Burzum- Belus

Burzum was never my favorite of the Norwegian black metal bands--that would be Darkthrone--but like every other fan, gossip, or rubber-necker on the internet, I was curious to hear this album. I even listened to the 30-second previews on Amazon... which in recollection was rather desperate. But now it has arrived in my iTunes, the vinyl is in the mail, etc., and it's time to say what's what.

The first song makes it seem like the last 15 years of black metal never happened (if only!)--could be an outtake from his last pre-incarceration album, Filosofem. And that's... ok. But I think we all really don't JUST want Burzum to be a Burzum clone. And the album really does open out to be much more than that. But what does it add up to? We want something game-changing. We waited long enough.

As the album unfolds, it is apparent that it is NOT game-changing... but then you realize, if we "really knew" what it took to be game-changing, then that would just be an exercise of will. To set out to reinvent everything about music--lots of artists try this, and the history of metal especially is strewn with the failures (Into the Pandemonium) that result. There are very few successes: Bathory's Hammerheart comes to mind as the great mid-career paradigm shift.

Belus is not so drastically different from earlier Burzum... but it is RADICALLY, shockingly different from the black metal of the last 15 years. The album screams, "You guys got it all wrong!"--and I am completely persuaded. Xasthur, Leviathan, Krieg, Velvet Cocoon, Nachtmystium, Wolves in the Throne Room, and legions of more obscure one-man "Burzum-influenced" bands--- all of this seems completely beside the point now.

However, this would not be the case if Belus JUST sounded like Filosofem. It is better than that album, which was limited by its high concept. Belus is, in a way, the definitive Burzum album---but to understand that statement is not to limit Burzum to a mere style. What makes this record is what makes any record: a great number of "neat parts" and compelling riffs. But what makes this album "journalistically" interesting is that it has *zero* attachment to black metal's trappings... and yet... sounds completely like Burzum. Seemingly we missed the point the first go-round.

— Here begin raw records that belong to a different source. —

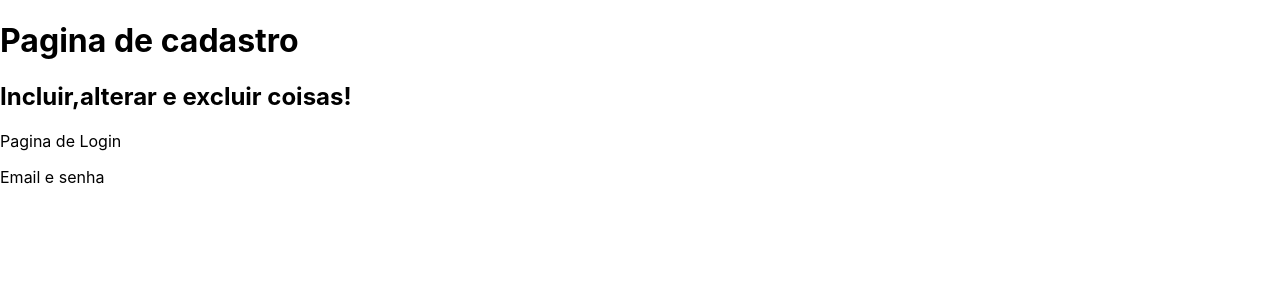
Repository: Mira757/capacitacao-React-Next.js-basico
Page: /basicos/usandoTitulo
The author's editor kept a copy of each file at every save. The page is drawn from the files as they stood at one save, then again after the next save.
The browser window is 1280 px wide. The pictures show the whole page.
The project was rebuilt for these pictures with package versions that can differ from the ones it lists, and the page was loaded fresh each time. The framework's server and built-in components were replaced by stand-ins that run in the browser. Also part of the build but not shown: next.config.js.

Above is the page before, as saved 2022-03-09 21:03:45.

### pages/basicos/usandoTitulo.jsx
import Titulo from '../../componentes/Titulo'

export default function usandoTitulo () {
  return (
    <div>
      <Titulo
        principal="Pagina de cadastro"
        secundario="Incluir,alterar e excluir coisas!"
      />
       <Titulo
        principal="Pagina de Login"
        secundario="Email e senha"
        pequeno
      />
    </div>
  )
}

### componentes/Titulo.jsx
export default function Titulo(props) {
  if(props.pequeno) {
    return (
      <>
      <p>{props.principal}</p>
      <p>{props.secundario}</p>
      </>
    )
  } else {
    return (
      <>
      <h1>{props.principal}</h1>
      <h2>{props.secundario}</h2>
      </>
    )
  }

  /*
    return props.pequeno ? (
      <>
      <p>{props.principal}</p>
      <p>{props.secundario}</p>
      </>
    ) : (
      <>
      <h1>{props.principal}</h1>
      <h2>{props.secundario}</h2>
      </>
    )
  }*/

}

Loaded but not shown: pages/_app.js (common file); styles/globals.css (common file)

After the next save:
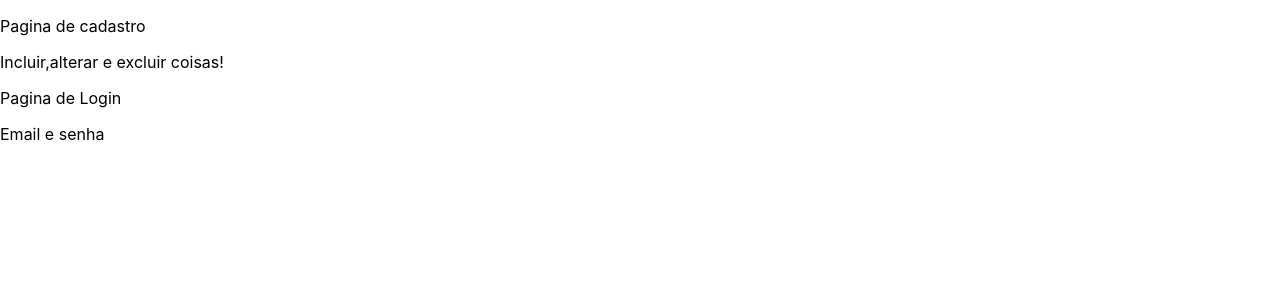
Saved 24 s later.
--- a/pages/basicos/usandoTitulo.jsx
+++ b/pages/basicos/usandoTitulo.jsx
@@ -6,11 +6,12 @@ export default function usandoTitulo () {
       <Titulo
         principal="Pagina de cadastro"
         secundario="Incluir,alterar e excluir coisas!"
+        pequeno = {true}
       />
        <Titulo
         principal="Pagina de Login"
         secundario="Email e senha"
-        pequeno
+        pequeno // por padrao e falso, mas quando coloca e true
       />
     </div>
   )
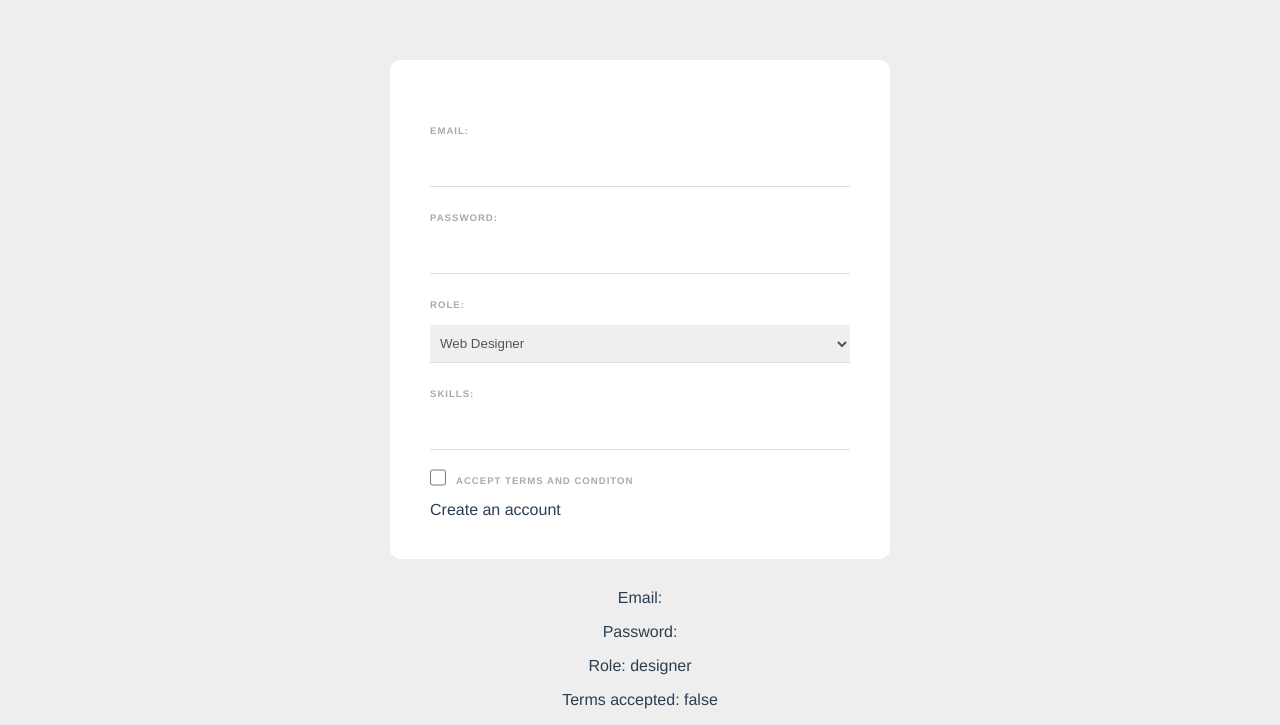
Repository: pin-seavmuy/Vue-Js
Page: /
The author's editor kept a copy of each file at every save. The page is drawn from the files as they stood at one save, then again after a run of saves.
The browser window is 1280 px wide. The pictures show the whole page.
The project was rebuilt for these pictures with package versions that can differ from the ones it lists, and the page was loaded fresh each time. Also part of the build but not shown: vue.config.js.

Above is the page before, as saved 2023-11-16 23:42:56.

### src/App.vue
<template>
  <SignupForm/>
</template>

<script>
import SignupForm from './components/SignupForm.vue'

export default {
  name: 'App',
  components: {
    SignupForm
  }
}
</script>

<style>
#app {
  font-family: Avenir, Helvetica, Arial, sans-serif;
  -webkit-font-smoothing: antialiased;
  -moz-osx-font-smoothing: grayscale;
  text-align: center;
  color: #2c3e50;
  margin-top: 60px;
}
body{
  margin: 0;
  background: #eee;

}
</style>

### src/components/SignupForm.vue
<template>
  <form>
    <label>Email:</label>
    <input type="email" required v-model="email">

    <label>Password:</label>
    <input type="password" required v-model="password">

        <label>Role:</label>
        <select v-model="role">
            <option value="developer">Web Developer</option>
            <option value="designer">Web Designer</option>
        </select>

        <label>Skills:</label>
        <input type="text" v-model="tempSkill" @keyup.alt="addSkill">
        <div v-for="skill in skills" :key="skill" class="pill">
            <span @click="deleteSkill(skill)"> {{ skill}}</span>
        </div>

        <div class="terms">
            <input type="checkbox" required v-model="terms">
            <label>Accept terms and conditon</label>
        </div>

        <div class="submit">
            Create an account
        </div>

        <!-- <div>
            <input type="checkbox" value="shaun" v-model="names">
            <label>Shaun</label>
        </div>
        <div>
            <input type="checkbox" value="yoshi" v-model="names">
            <label>Yoshi</label>
        </div>
        <div>
            <input type="checkbox" value="mario" v-model="names">
            <label>Mario</label>
        </div> -->
  </form>

  <p>Email: {{ email }}</p>
  <p>Password: {{ password }}</p>
  <p>Role: {{ role}}</p>
  <p>Terms accepted: {{terms}}</p>
  <!-- <p>Names: {{names}}</p> -->
</template>

<script>
export default {
    data(){
        return{
            email: '',
            password: '',
            role: 'designer',
            terms: false,
            // names: [],
            tempSkill: [],
            skills: []
        }
    },
    components: [],
    methods: {
        addSkill(e){
            // console.log(e)
            if (e.key === ',' && this.tempSkill){
                if (!this.skills.includes(this.tempSkill)){
                    this.skills.push(this.tempSkill)
                }
                this.tempSkill = ''
            }
        },
        deleteSkill(skill){
            this.skills = this.skills.filter((item) => {
                return skill !== item
            })
        }
    }
}
</script>

<style>
    form{
        max-width: 420px;
        margin: 30px auto;
        background: #fff;
        text-align: left;
        padding: 40px;
        border-radius: 10px;
    }
    label{
        color: #aaa;
        display: flex;
        margin: 25px 0 15px;
        font-size: 0.6em;
        text-transform: uppercase;
        letter-spacing: 1px;
        font-weight: bold;
    }
    input, select{
        display: block;
        padding: 10px 6px;
        width: 100%;
        box-sizing: border-box;
        border: none;
        border-bottom: 1px solid #ddd;
        color: #555;
    }
    input[type="checkbox"]{
        display: inline-block;
        width: 16px;
        margin: 0 10px 0 0;
        position: relative;
        top: 2px;
    }
    .terms{
        display: flex
    }
    .pill{
        display: inline-block;
        margin: 20px 10px 0 0;
        padding: 6px 12px;
        background: #eee;
        border-radius: 20px;
        font-size: 12px;
        letter-spacing: 1px;
        font-weight: bold;
        color: #777;
        cursor: pointer;
    }
</style>

Loaded but not shown: public/index.html (common file); src/main.js (common file)

After the next 3 saves:
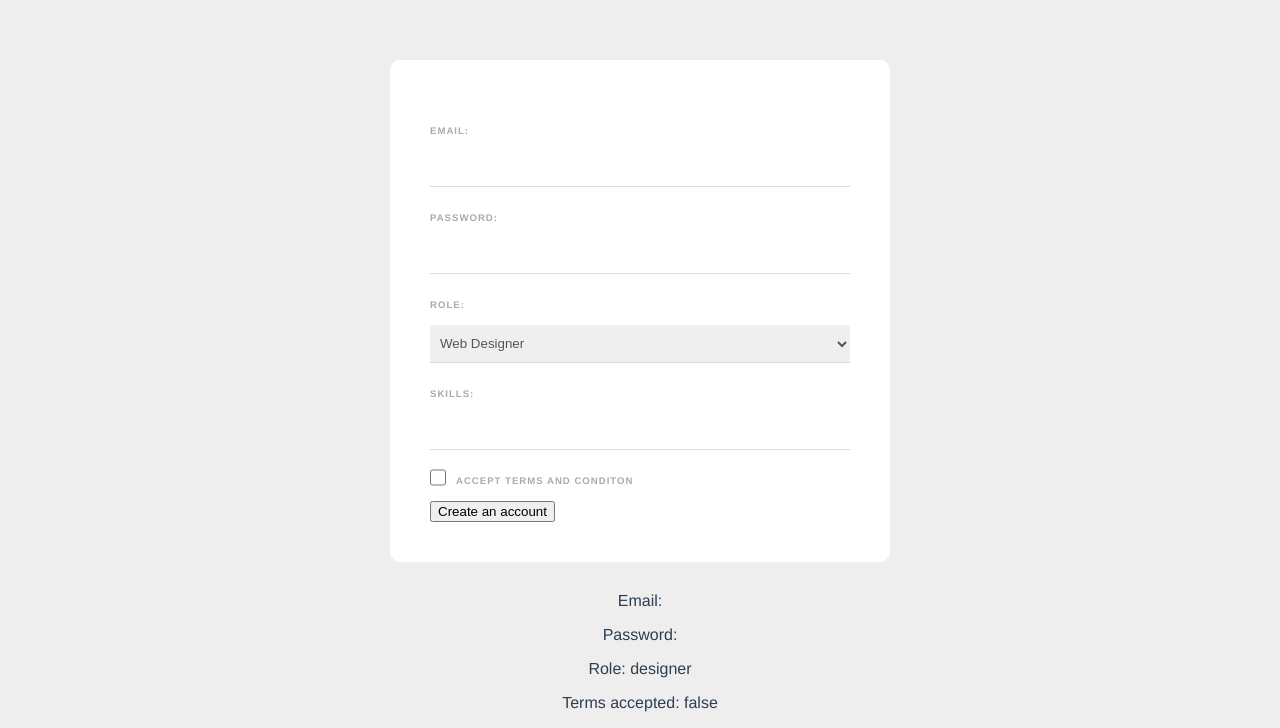
The 3 saves are shown as one change because they came seconds apart.
The last was saved 12 s later.
--- a/src/components/SignupForm.vue
+++ b/src/components/SignupForm.vue
@@ -24,7 +24,7 @@
         </div>
 
         <div class="submit">
-            Create an account
+            <button>Create an account</button>
         </div>
 
         <!-- <div>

Black metal since Burzum's last album has consistently tried to "cheat" and produce the style and dubious "kvlt" attitude of a perceived original scene. The most successful bands were the most eccentric--Vlad Tepes, Sacramentary Abolishment, later Graveland, Bone Awl--and eventually not a single person living will care about most of the last decade's basement black metal. But what we learn here is that Burzum maybe ought never to have had ANYTHING to do with all that in the first place.

There is a lot of beautiful music here to lose yourself in.

Best songs: "Kaimadalthas' Nedstigning," "Sverddans," "Keliohesten," "Morgenroede." (tracks #4-7)

Score: 4.5/5 stars (**** 1/2)

1 comment:

  1. really great review, ben. i have never been into burzum (more the aggro shit, as you know), but this has persuaded me to at least download the album and listen. it's great that this album stands as such a "fuck you" to usbm imitators, and i think that Varg would really appreciate what you said about this having little to do with what followed it. he's said similar things in interviews, to the effect that burzum never had anything to do with its superficial stylistic trappings.